In A History of News, author Mitchell Stephens (professor of journalism and mass communication at New York University) notes sensationalism can be found in the Ancient Roman Acta Diurna (official notices and announcements which were presented daily on public message boards, the perceived content of which spread with enthusiasm in illiterate societies).
In addition to the varying nature of how media organizations are run and funded, countries may have differing implementations of laws handling the freedom of speech and libel cases.
On the other hand, according to Article 203, there is an exemption for the application of the aforementioned articles (insult and defamation) when the specific context is that of a scientific work, literary work, work of art, public information conducted by a politician or a government official, journalistic work, or the defense of a right or the protection of justifiable interests, in all cases provided that the conduct was not aimed at damaging someone's reputation.
press freedompressfreedom of press
This era saw the establishment of freedom of the press as a legal norm, as President Theodore Roosevelt tried and failed to sue newspapers for reporting corruption in his handling of the purchase of the Panama Canal.
Walter LippmanLippmannLippmann, Walter
In the 1920s in the United States, as newspapers dropped their blatant partisanship in search of new subscribers, political analyst Walter Lippmann and philosopher John Dewey debated the role of journalism in a democracy.
His views regarding the role of journalism in a democracy were contrasted with the contemporaneous writings of John Dewey in what has been retrospectively named the Lippmann-Dewey debate.
trueTruth theorytheory of truth
While various existing codes have some differences, most share common elements including the principles of – truthfulness, accuracy, objectivity, impartiality, fairness and public accountability – as these apply to the acquisition of newsworthy information and its subsequent dissemination to the public.
Most human activities depend upon the concept, where its nature as a concept is assumed rather than being a subject of discussion; these include most of the sciences, law, journalism, and everyday life.
Opinion pieces are generally written by regular columnists or appear in a section titled "Op-ed", while feature stories, breaking news, and hard news stories typically make efforts to remove opinion from the copy.
pressroombudget meetingnews room
Notably, in the American media landscape, newsrooms have reduced their staff and coverage as traditional media channels, such as television, grappling with declining audiences.
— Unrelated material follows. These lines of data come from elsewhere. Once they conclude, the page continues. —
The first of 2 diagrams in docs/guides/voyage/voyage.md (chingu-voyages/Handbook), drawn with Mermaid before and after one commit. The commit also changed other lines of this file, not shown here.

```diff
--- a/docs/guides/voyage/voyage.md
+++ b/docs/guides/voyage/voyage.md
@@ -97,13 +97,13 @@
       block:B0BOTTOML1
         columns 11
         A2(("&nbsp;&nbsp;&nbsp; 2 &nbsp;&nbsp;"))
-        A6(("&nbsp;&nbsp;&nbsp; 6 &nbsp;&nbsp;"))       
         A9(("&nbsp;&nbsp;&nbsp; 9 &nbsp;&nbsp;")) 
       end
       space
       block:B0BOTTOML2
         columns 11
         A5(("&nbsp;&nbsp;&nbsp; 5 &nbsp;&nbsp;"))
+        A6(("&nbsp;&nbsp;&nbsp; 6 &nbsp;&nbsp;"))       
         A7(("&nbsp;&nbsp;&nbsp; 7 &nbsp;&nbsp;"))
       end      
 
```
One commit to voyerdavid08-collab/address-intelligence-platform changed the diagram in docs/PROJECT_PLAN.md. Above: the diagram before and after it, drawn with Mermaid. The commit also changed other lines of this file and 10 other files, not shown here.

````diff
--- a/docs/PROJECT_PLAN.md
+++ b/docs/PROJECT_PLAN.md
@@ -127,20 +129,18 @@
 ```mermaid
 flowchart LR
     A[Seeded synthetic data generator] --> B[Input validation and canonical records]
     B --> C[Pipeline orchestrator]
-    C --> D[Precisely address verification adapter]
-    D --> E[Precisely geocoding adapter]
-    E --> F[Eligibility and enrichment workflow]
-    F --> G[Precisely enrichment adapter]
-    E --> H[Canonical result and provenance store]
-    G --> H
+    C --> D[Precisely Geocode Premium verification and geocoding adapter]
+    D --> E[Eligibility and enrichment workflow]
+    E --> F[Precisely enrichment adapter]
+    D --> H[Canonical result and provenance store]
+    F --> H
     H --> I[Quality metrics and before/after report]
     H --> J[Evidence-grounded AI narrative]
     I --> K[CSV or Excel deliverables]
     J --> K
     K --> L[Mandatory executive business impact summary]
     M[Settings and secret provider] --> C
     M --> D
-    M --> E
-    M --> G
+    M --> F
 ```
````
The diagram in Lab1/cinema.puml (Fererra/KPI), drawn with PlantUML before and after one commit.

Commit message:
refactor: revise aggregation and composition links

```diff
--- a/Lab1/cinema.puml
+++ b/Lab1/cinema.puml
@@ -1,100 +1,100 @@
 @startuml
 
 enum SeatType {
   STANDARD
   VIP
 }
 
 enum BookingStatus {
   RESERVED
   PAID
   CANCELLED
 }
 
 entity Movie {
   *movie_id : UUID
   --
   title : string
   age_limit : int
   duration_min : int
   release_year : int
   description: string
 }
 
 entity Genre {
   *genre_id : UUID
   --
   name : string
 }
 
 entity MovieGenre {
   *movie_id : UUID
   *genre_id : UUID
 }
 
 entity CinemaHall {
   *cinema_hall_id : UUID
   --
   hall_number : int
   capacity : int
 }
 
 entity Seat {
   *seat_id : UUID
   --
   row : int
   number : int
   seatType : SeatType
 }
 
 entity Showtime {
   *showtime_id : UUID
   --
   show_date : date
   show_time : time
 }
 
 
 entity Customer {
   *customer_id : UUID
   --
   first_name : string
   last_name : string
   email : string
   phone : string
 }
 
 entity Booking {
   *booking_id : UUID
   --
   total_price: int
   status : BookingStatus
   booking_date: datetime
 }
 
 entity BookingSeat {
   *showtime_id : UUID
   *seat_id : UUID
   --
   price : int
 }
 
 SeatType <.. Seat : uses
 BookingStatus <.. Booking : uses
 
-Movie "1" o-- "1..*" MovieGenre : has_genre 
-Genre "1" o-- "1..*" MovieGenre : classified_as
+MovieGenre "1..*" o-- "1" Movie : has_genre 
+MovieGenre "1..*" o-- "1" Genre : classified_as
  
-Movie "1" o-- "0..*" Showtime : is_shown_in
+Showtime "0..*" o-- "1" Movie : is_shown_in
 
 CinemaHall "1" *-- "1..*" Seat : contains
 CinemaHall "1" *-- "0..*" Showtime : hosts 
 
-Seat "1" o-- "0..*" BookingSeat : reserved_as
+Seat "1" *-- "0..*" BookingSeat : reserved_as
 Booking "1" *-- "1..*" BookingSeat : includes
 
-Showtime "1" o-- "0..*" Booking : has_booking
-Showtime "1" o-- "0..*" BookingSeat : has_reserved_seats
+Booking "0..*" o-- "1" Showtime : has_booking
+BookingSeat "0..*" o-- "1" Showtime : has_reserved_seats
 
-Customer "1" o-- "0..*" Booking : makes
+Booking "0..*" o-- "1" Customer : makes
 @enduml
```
Some journalism organizations refer to the newsroom as the city room.
History of newspapers and magazinesFlugblattHistory of magazines
The history of journalism spans the growth of technology and trade, marked by the advent of specialized techniques for gathering and disseminating information on a regular basis that has caused, as one history of journalism surmises, the steady increase of "the scope of news available to us and the speed with which it is transmitted. Before the printing press was invented, word of mouth was the primary source of news. Returning merchants, sailors and travelers brought news back to the mainland, and this was then picked up by pedlars and travelling players and spread from town to town. Ancient scribes often wrote this information down. This transmission of news was highly unreliable, and died out with the invention of the printing press. Newspapers (and to a lesser extent magazines) have always been the primary medium of journalists since the 18th century, radio and television in the 20th century, and the Internet in the 21st century.
ambush interviewambushambush journalism
The term "journalism genres" refers to various journalism styles, fields or separate genres, in writing accounts of events.
Non-profitnon-profit news outletnon-profitable association
Non-profit journalism (abbreviated as NPJ, also known as a not-for-profit journalism or think tank journalism) is the practice of journalism as a non-profit organization instead of a for-profit business.
Washington Journalism ReviewThe Washington Journalism Review
The American Journalism Review (AJR) was an American magazine covering topics in journalism.